TV DRAMA: Season four will go back in time?
NEWMAN: Yes, it goes back in time and takes place in Mexico [and traces the roots] of how the drug war started, so the common ground is cocaine.
TV DRAMA: That’s the star of the show, right?
NEWMAN: Yes, cocaine is the star of the show, and that was always the intention. It was never about one guy.
TV DRAMA: Did the DEA agents have a problem with showing the human side of Escobar?
NEWMAN: To be honest, I think they missed the human side of it. Law-enforcement members, for the most part, are short on subtlety. They view the world—because they have to—in black and white. There are bad guys and good guys. One of the things that works very well on Narcos is that you can watch the show and root for the good guys and be happy when Escobar ends up dead on a rooftop at the end of season two. Or you can be happy when all the Cali guys go to jail. Or you can watch it and find the Pyrrhic victory in it and the tragedy, which is how I choose to look at it.
TV DRAMA: How did you decide on the voice-over narration, and how does it help you?
NEWMAN: It came about for a number of reasons. In the very beginning, we worried about there being too much Spanish and [we wanted] to have a little bit of English here and there that we could throw in because, to be honest, I never thought it would work so well in the Spanish-speaking world. We knew it would work in the English-speaking world, and we knew it would work in the Portuguese-speaking world in Brazil because of Wagner. So we were surprised not only that it has performed so well in Latin American countries but also that people are willing to disengage from their phones long enough to read subtitles, which was always a concern. So it started off as a preemptive countermeasure against people who would say, Ah, it’s too much Spanish; I don’t want to watch it. What it offered us as we went along was an unvarnished inner monologue of the American fairly primitive psyche of the war on drugs, the simplicity of it. If these brown people in Latin America are sending us cocaine, let’s go get them; let’s go fix them. That was the attitude of Boyd Holbrook’s character, Steve Murphy. By season three, it had shifted to the point of view of Javier Peña [played by Pedro Pascal], who knew a lot more but not as much as he thought, because similarly, he believed that there are good guys and bad guys, and even though it’s more complicated, I’m still a good guy—and yet, he discovers, not. It was an interesting way not only to get inside the head of the character and help the story, but to also get inside the very uniquely American point of view that has led us here, which is, frankly, born of ignorance and racism and something that we are encountering more now than ever, which is willful ignorance, where it is OK not to know anything.

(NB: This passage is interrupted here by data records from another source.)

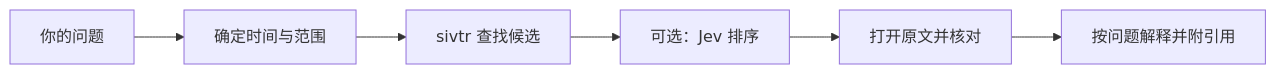
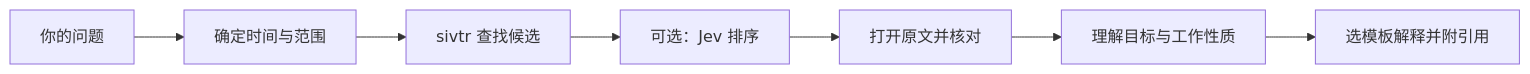
One commit to JamieJustTang/explain-everything-to-me changed the diagram in README.md. Above: the diagram before and after it, drawn with Mermaid. The commit also changed other lines of this file and 7 other files, not shown here.

````diff
--- a/README.md
+++ b/README.md
@@ -38,8 +39,9 @@
 ```mermaid
 flowchart LR
     A[你的问题] --> B[确定时间与范围]
     B --> C[sivtr 查找候选]
     C --> D[可选：Jev 排序]
     D --> E[打开原文并核对]
-    E --> F[按问题解释并附引用]
+    E --> F[理解目标与工作性质]
+    F --> G[选模板解释并附引用]
 ```
````
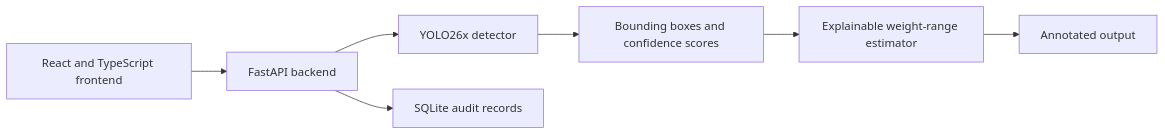
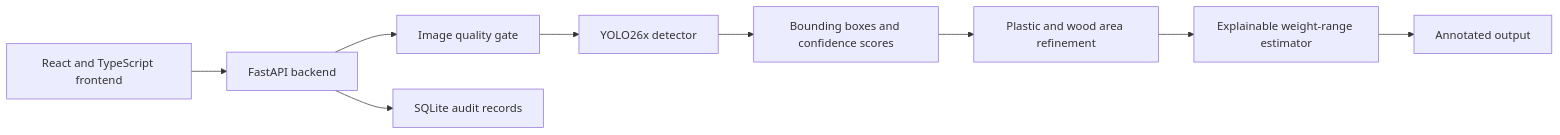
Before and after one commit to Riitom/tata-steel-waste-material-inspector: the diagram in README.md, drawn with Mermaid. The commit also changed other lines of this file and 14 other files, not shown here.

````diff
--- a/README.md
+++ b/README.md
@@ -9,9 +9,11 @@
 ```mermaid
 flowchart LR
     A[React and TypeScript frontend] --> B[FastAPI backend]
-    B --> C[YOLO26x detector]
+    B --> Q[Image quality gate]
+    Q --> C[YOLO26x detector]
     C --> D[Bounding boxes and confidence scores]
-    D --> E[Explainable weight-range estimator]
+    D --> R[Plastic and wood area refinement]
+    R --> E[Explainable weight-range estimator]
     E --> F[Annotated output]
     B --> G[SQLite audit records]
 ```
````
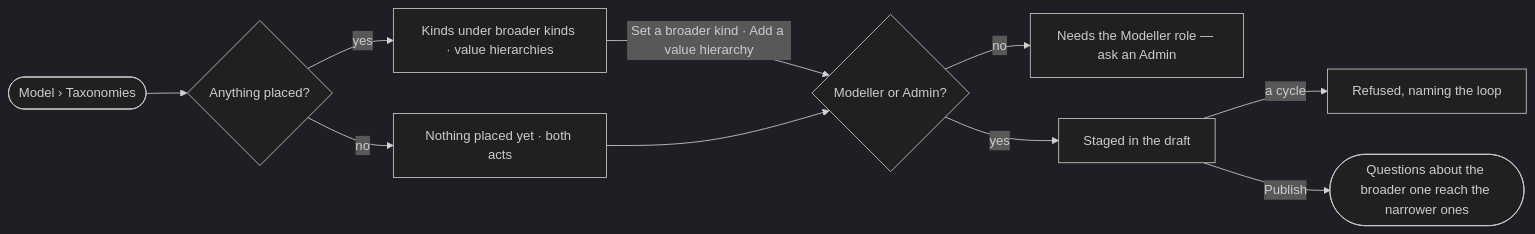
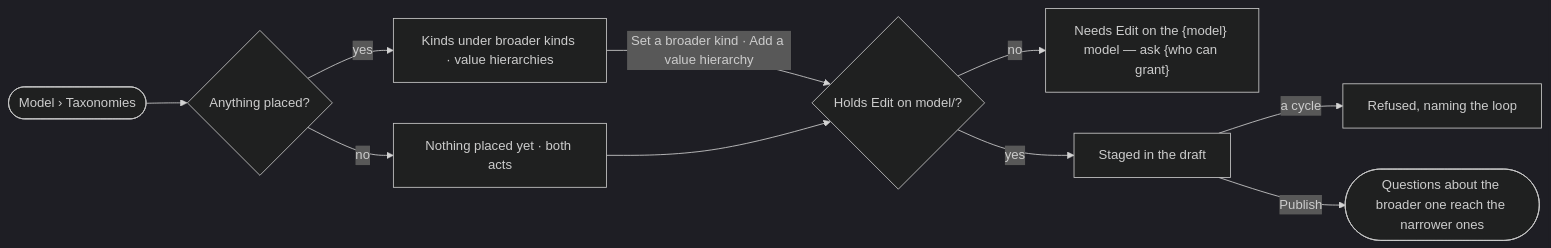
Before and after one commit to invana/invana: the diagram in specs/capabilities/semantics/features/SE-F04-taxonomies/stories/SE-21-place-kinds-and-values-under-broader-ones/story.md, drawn with Mermaid (dark theme). The commit also changed other lines of this file and 456 other files, not shown here.

````diff
--- a/specs/capabilities/semantics/features/SE-F04-taxonomies/stories/SE-21-place-kinds-and-values-under-broader-ones/story.md
+++ b/specs/capabilities/semantics/features/SE-F04-taxonomies/stories/SE-21-place-kinds-and-values-under-broader-ones/story.md
@@ -28,12 +28,12 @@
 ```mermaid
 flowchart LR
   a([Model › Taxonomies]) --> t{Anything placed?}
   t -->|no| e["Nothing placed yet · both acts"]
   t -->|yes| r["Kinds under broader kinds · value hierarchies"]
-  r -->|Set a broader kind · Add a value hierarchy| c{Modeller or Admin?}
+  r -->|Set a broader kind · Add a value hierarchy| c{"Holds Edit on model/<model>?"}
   e --> c
-  c -->|no| na["Needs the Modeller role — ask an Admin"]
+  c -->|no| na["Needs Edit on the {model} model — ask {who can grant}"]
   c -->|yes| s["Staged in the draft"]
   s -->|a cycle| x["Refused, naming the loop"]
   s -->|Publish| p(["Questions about the broader one reach the narrower ones"])
 ```
````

TV DRAMA: What has this experience meant for you personally and professionally?
NEWMAN: I was a movie producer for a long time. It’s been a very strange left turn for me, but it’s been the most rewarding and enjoyable professional experience of my life, because I work with people that I love in two places that I have come to love, doing something that I am fascinated by. It’s sort of the perfect job for me.
TV DRAMA: And television allows you to explore characters in ways film doesn’t.
NEWMAN: In ten hours. And in the case of Pablo Escobar, you can take a character that you should hate and find reasons to love him. In two hours [in a movie], you’ve got a guy who blows up an airplane and kills a bunch of innocent people and he’s only a bad guy. I love James Bond, but the James Bond villain is just a villain, it’s not, Oh, I understand that he’s driven by [this or that]. No, you can’t do that in a two-hour movie. But in 20, 30, 40 hours, you can come to understand these people and find human qualities to them.